## [DATA EXTRACTS]
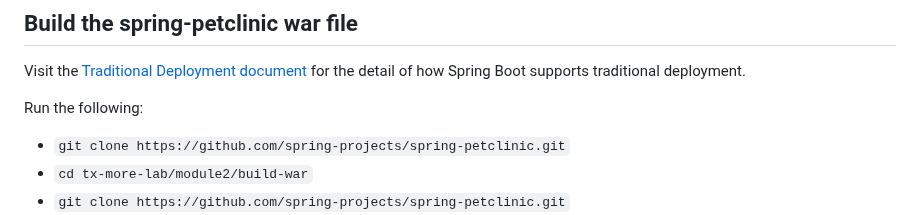
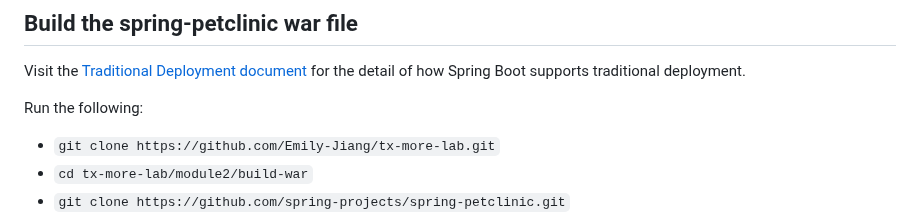
Before and after one commit to Emily-Jiang/tx-more-lab, a Markdown page: module2/README.md, the part around the change. GitHub-like rendering.

```diff
--- a/module2/README.md
+++ b/module2/README.md
@@ -10,7 +10,7 @@ This instuction is to build the Spring Pet Clinic application to an ear file, in
 Visit the [Traditional Deployment document](https://docs.spring.io/spring-boot/how-to/deployment/traditional-deployment.html) for the detail of how Spring Boot supports traditional deployment.
 
 Run the following:
-- `git clone https://github.com/spring-projects/spring-petclinic.git`
+- `git clone https://github.com/Emily-Jiang/tx-more-lab.git`
 - `cd tx-more-lab/module2/build-war`
 - `git clone https://github.com/spring-projects/spring-petclinic.git`
 - update the `pom.xml` file by adding `packaging` element and the `exec.mainClass` property as the following
```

## [TASK TO CARRY OUT]
Output, exactly, all the records above; include no pictures.

## [TASK RESPONSE]
Before and after one commit to Emily-Jiang/tx-more-lab, a Markdown page: module2/README.md, the part around the change. GitHub-like rendering.

```diff
--- a/module2/README.md
+++ b/module2/README.md
@@ -10,7 +10,7 @@ This instuction is to build the Spring Pet Clinic application to an ear file, in
 Visit the [Traditional Deployment document](https://docs.spring.io/spring-boot/how-to/deployment/traditional-deployment.html) for the detail of how Spring Boot supports traditional deployment.
 
 Run the following:
-- `git clone https://github.com/spring-projects/spring-petclinic.git`
+- `git clone https://github.com/Emily-Jiang/tx-more-lab.git`
 - `cd tx-more-lab/module2/build-war`
 - `git clone https://github.com/spring-projects/spring-petclinic.git`
 - update the `pom.xml` file by adding `packaging` element and the `exec.mainClass` property as the following
```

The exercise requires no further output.